By Isabel Guerra
LIMA, PERU — Lima, the Peruvian capital, is currently hosting the third edition of what has become known as “The Event.” It’s official name is “Mistura 2010: The Third International Gastronomic Fair of Lima” and it takes just one word to describe what it’s all about — food.
Billed as the most important gastronomic fair in Latin America, Mistura showcases the best of Peru’s rich culinary history, ingredients and creations. It has become so popular that two days after the official opening tickets for the week-long event were sold out.
The event takes place at the Parque de la ExposiciÃ³n, a huge Lima park that has been especially prepared to be the temporary home for 30 restaurants, 78 food stalls, a bakery section, special coffees’ pavilion, as well as, many exhibitions, conferences, special sales, presentations, movies, concerts, markets, taste samplings, and of course, contests.
Peruvians love food, and this clearly shows in the fair’s massive attendance. Organizers were expecting to have 10,000 visitors per day, but in fact the first day hit a record with almost 17,000.
But there’s more than love and food involved.
According to the Ministry of Finance’s estimations, Peruvian gastronomy will post record sales of 40 billion soles (US$ 14.3 billion) this year.
In this sense, Mistura 2010 is a great opportunity for restaurants, food cart vendors and agricultural producers to showcase their products to the world.
“The greatness of Peruvian food will teach us to be great in everything else: in the constancy, in the love for Peru, in the decision of turning our country into something great,” said President Alan Garcia during the opening ceremony.

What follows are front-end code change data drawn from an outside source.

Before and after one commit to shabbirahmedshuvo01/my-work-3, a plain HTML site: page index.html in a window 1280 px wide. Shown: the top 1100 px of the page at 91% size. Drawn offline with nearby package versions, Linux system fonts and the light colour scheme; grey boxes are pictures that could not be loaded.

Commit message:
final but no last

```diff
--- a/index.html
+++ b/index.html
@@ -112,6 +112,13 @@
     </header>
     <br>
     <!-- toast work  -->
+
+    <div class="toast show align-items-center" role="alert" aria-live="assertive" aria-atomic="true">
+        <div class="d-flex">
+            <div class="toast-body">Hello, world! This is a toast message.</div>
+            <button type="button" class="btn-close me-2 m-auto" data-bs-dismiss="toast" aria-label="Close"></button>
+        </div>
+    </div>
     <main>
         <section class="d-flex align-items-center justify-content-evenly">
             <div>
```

Gourmet chef and event organizer, Gaston Acurio, explains it clearly: “It’s in the field that the great journey that ends in the kitchen begins. That’s why in this fair there are farmers from all over the country.”

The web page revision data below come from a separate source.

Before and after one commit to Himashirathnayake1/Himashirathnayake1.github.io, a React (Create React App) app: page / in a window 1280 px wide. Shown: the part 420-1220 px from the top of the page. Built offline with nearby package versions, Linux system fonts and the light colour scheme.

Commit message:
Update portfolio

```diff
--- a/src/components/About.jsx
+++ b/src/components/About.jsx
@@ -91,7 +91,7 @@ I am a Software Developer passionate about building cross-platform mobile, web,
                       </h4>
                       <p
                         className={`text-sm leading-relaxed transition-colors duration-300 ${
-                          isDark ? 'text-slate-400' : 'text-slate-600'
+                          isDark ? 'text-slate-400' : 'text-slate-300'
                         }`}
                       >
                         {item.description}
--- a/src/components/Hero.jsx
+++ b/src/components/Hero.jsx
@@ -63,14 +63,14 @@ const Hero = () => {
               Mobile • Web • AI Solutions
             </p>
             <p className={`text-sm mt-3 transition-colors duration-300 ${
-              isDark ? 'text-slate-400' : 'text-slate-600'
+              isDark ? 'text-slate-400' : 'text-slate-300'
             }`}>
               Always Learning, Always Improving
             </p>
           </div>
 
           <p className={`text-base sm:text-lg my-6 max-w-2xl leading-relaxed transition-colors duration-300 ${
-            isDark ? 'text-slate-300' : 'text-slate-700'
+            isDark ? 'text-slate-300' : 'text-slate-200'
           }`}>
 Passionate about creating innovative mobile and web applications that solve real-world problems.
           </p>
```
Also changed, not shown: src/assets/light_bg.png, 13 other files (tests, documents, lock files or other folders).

And in fact more than 100 Andean farmers are offering more than 400 native varieties of potatoes for sale in the Grand Market zone, aiming to make these varieties more popular, generating more revenues for their producers in the high Andes.
But the thousands of attendees come not only to shop and to eat but to have fun eating. The huge offerings available at the fair ensures that there is something for everyone: creole, novoandino (Andean fusion), nikkei (Peru’s Japanese fusion), chifa (Peru’s Chinese food), regional cuisines and international dishes, and many varieties of barbecues and meats on spit.
To complete the fun, there are many stalls offering pisco (the national liquor) and several brands of Peruvian wines.
So if you are in Lima, or if you are planning a trip to Lima next year, try to attend this food fair: the organizers have promised that they will make it more popular worldwide than Oktoberfest.
Learn more about Isabel
With a Master’s degree in Communications from the University of Lima’s School of Communication Sciences, Isabel specializes in covering stories regarding art and culture.